▶ Directions for this task: Using the listing below, keep only the lines with the word "subgraph" and copy them.

*** Opening of Given entries ***

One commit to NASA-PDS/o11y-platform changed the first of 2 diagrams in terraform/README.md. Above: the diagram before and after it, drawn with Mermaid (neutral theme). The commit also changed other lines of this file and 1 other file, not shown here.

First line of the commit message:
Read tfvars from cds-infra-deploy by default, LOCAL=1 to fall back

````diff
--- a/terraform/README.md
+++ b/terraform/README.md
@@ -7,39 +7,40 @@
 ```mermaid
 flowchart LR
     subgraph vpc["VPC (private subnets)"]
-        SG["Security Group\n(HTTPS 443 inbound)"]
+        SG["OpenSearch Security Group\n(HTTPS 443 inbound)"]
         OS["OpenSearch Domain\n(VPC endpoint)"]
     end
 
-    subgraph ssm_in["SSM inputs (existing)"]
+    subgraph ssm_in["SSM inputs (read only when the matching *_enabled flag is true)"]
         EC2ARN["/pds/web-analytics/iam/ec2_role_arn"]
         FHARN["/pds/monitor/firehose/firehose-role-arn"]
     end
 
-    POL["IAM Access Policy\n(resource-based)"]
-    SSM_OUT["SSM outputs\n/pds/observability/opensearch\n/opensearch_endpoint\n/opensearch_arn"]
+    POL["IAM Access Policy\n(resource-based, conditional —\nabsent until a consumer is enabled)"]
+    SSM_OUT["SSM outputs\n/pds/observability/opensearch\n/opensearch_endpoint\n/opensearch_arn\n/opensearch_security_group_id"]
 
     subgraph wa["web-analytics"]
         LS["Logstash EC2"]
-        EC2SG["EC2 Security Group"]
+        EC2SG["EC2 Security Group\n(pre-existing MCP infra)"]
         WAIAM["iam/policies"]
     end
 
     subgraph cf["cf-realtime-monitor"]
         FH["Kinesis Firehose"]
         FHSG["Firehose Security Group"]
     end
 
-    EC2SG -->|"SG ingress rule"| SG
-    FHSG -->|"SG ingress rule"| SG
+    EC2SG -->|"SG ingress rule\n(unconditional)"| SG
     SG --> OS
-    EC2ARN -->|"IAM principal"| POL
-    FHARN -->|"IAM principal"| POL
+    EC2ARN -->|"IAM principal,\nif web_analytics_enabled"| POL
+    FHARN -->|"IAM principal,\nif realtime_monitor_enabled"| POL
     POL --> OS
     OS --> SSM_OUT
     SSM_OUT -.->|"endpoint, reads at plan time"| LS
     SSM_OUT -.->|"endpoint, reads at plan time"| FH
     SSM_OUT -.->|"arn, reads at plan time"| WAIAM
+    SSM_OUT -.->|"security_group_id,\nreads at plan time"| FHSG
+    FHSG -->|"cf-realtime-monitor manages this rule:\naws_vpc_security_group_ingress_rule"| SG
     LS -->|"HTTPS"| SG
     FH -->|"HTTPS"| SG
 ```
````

*** Close of Given entries ***

▶ Answer to this exercise:
     subgraph vpc["VPC (private subnets)"]
-    subgraph ssm_in["SSM inputs (existing)"]
+    subgraph ssm_in["SSM inputs (read only when the matching *_enabled flag is true)"]
     subgraph wa["web-analytics"]
     subgraph cf["cf-realtime-monitor"]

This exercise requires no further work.